#### REQUIRED ACTION
Repeat the entries that appear below, exactly as they are given.

#### DATA
++++++++

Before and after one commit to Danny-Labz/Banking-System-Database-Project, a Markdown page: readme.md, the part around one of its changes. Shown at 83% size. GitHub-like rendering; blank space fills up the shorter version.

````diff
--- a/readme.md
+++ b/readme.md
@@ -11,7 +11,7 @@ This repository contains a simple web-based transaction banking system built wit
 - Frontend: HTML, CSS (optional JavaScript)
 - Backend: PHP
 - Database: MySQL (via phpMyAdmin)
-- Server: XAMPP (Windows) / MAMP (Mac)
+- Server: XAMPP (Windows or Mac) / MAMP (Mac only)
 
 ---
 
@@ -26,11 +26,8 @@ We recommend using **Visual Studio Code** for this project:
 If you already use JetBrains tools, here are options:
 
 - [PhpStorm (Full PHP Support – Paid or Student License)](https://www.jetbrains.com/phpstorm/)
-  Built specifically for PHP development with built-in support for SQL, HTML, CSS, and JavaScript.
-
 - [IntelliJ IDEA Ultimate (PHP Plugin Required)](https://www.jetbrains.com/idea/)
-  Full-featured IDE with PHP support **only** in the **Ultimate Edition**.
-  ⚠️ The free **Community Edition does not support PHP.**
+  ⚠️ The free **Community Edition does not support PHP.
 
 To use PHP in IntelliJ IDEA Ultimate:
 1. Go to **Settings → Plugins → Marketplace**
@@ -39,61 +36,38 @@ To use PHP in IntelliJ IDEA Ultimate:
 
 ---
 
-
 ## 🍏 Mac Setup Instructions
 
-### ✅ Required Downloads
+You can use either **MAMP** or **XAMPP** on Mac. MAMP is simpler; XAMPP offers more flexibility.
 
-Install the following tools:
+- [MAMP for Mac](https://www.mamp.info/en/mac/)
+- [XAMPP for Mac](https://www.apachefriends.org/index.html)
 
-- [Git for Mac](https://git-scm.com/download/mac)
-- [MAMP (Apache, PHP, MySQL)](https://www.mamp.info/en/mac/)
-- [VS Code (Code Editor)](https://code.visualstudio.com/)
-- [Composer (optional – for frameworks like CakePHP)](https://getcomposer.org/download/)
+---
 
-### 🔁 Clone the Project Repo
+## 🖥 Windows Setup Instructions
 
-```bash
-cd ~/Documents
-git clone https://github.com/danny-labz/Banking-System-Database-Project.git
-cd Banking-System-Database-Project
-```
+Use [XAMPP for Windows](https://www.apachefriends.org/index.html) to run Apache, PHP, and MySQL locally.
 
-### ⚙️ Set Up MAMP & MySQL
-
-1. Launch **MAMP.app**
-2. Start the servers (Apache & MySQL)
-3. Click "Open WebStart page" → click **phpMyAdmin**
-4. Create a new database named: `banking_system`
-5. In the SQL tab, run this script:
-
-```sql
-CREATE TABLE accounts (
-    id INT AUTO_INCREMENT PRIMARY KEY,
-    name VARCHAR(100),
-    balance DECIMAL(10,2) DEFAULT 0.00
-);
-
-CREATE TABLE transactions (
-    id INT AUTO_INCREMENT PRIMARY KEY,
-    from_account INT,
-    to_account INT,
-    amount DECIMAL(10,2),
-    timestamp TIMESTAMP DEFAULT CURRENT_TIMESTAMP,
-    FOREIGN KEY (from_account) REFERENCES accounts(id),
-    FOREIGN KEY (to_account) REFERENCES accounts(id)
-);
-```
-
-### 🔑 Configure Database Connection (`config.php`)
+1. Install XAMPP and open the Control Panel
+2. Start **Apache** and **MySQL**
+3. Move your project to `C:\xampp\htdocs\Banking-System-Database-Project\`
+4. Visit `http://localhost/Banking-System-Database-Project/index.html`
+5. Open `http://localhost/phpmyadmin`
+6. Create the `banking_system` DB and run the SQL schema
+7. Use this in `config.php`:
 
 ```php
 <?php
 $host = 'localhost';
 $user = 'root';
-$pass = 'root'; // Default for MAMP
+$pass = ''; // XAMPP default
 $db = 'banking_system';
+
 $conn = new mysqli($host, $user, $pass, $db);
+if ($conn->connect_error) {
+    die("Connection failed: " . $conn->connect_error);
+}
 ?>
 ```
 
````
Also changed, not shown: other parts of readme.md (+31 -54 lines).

++++++++

#### RESPONSE AREA
Before and after one commit to Danny-Labz/Banking-System-Database-Project, a Markdown page: readme.md, the part around one of its changes. Shown at 83% size. GitHub-like rendering; blank space fills up the shorter version.

````diff
--- a/readme.md
+++ b/readme.md
@@ -11,7 +11,7 @@ This repository contains a simple web-based transaction banking system built wit
 - Frontend: HTML, CSS (optional JavaScript)
 - Backend: PHP
 - Database: MySQL (via phpMyAdmin)
-- Server: XAMPP (Windows) / MAMP (Mac)
+- Server: XAMPP (Windows or Mac) / MAMP (Mac only)
 
 ---
 
@@ -26,11 +26,8 @@ We recommend using **Visual Studio Code** for this project:
 If you already use JetBrains tools, here are options:
 
 - [PhpStorm (Full PHP Support – Paid or Student License)](https://www.jetbrains.com/phpstorm/)
-  Built specifically for PHP development with built-in support for SQL, HTML, CSS, and JavaScript.
-
 - [IntelliJ IDEA Ultimate (PHP Plugin Required)](https://www.jetbrains.com/idea/)
-  Full-featured IDE with PHP support **only** in the **Ultimate Edition**.
-  ⚠️ The free **Community Edition does not support PHP.**
+  ⚠️ The free **Community Edition does not support PHP.
 
 To use PHP in IntelliJ IDEA Ultimate:
 1. Go to **Settings → Plugins → Marketplace**
@@ -39,61 +36,38 @@ To use PHP in IntelliJ IDEA Ultimate:
 
 ---
 
-
 ## 🍏 Mac Setup Instructions
 
-### ✅ Required Downloads
+You can use either **MAMP** or **XAMPP** on Mac. MAMP is simpler; XAMPP offers more flexibility.
 
-Install the following tools:
+- [MAMP for Mac](https://www.mamp.info/en/mac/)
+- [XAMPP for Mac](https://www.apachefriends.org/index.html)
 
-- [Git for Mac](https://git-scm.com/download/mac)
-- [MAMP (Apache, PHP, MySQL)](https://www.mamp.info/en/mac/)
-- [VS Code (Code Editor)](https://code.visualstudio.com/)
-- [Composer (optional – for frameworks like CakePHP)](https://getcomposer.org/download/)
+---
 
-### 🔁 Clone the Project Repo
+## 🖥 Windows Setup Instructions
 
-```bash
-cd ~/Documents
-git clone https://github.com/danny-labz/Banking-System-Database-Project.git
-cd Banking-System-Database-Project
-```
+Use [XAMPP for Windows](https://www.apachefriends.org/index.html) to run Apache, PHP, and MySQL locally.
 
-### ⚙️ Set Up MAMP & MySQL
-
-1. Launch **MAMP.app**
-2. Start the servers (Apache & MySQL)
-3. Click "Open WebStart page" → click **phpMyAdmin**
-4. Create a new database named: `banking_system`
-5. In the SQL tab, run this script:
-
-```sql
-CREATE TABLE accounts (
-    id INT AUTO_INCREMENT PRIMARY KEY,
-    name VARCHAR(100),
-    balance DECIMAL(10,2) DEFAULT 0.00
-);
-
-CREATE TABLE transactions (
-    id INT AUTO_INCREMENT PRIMARY KEY,
-    from_account INT,
-    to_account INT,
-    amount DECIMAL(10,2),
-    timestamp TIMESTAMP DEFAULT CURRENT_TIMESTAMP,
-    FOREIGN KEY (from_account) REFERENCES accounts(id),
-    FOREIGN KEY (to_account) REFERENCES accounts(id)
-);
-```
-
-### 🔑 Configure Database Connection (`config.php`)
+1. Install XAMPP and open the Control Panel
+2. Start **Apache** and **MySQL**
+3. Move your project to `C:\xampp\htdocs\Banking-System-Database-Project\`
+4. Visit `http://localhost/Banking-System-Database-Project/index.html`
+5. Open `http://localhost/phpmyadmin`
+6. Create the `banking_system` DB and run the SQL schema
+7. Use this in `config.php`:
 
 ```php
 <?php
 $host = 'localhost';
 $user = 'root';
-$pass = 'root'; // Default for MAMP
+$pass = ''; // XAMPP default
 $db = 'banking_system';
+
 $conn = new mysqli($host, $user, $pass, $db);
+if ($conn->connect_error) {
+    die("Connection failed: " . $conn->connect_error);
+}
 ?>
 ```
 
````
Also changed, not shown: other parts of readme.md (+31 -54 lines).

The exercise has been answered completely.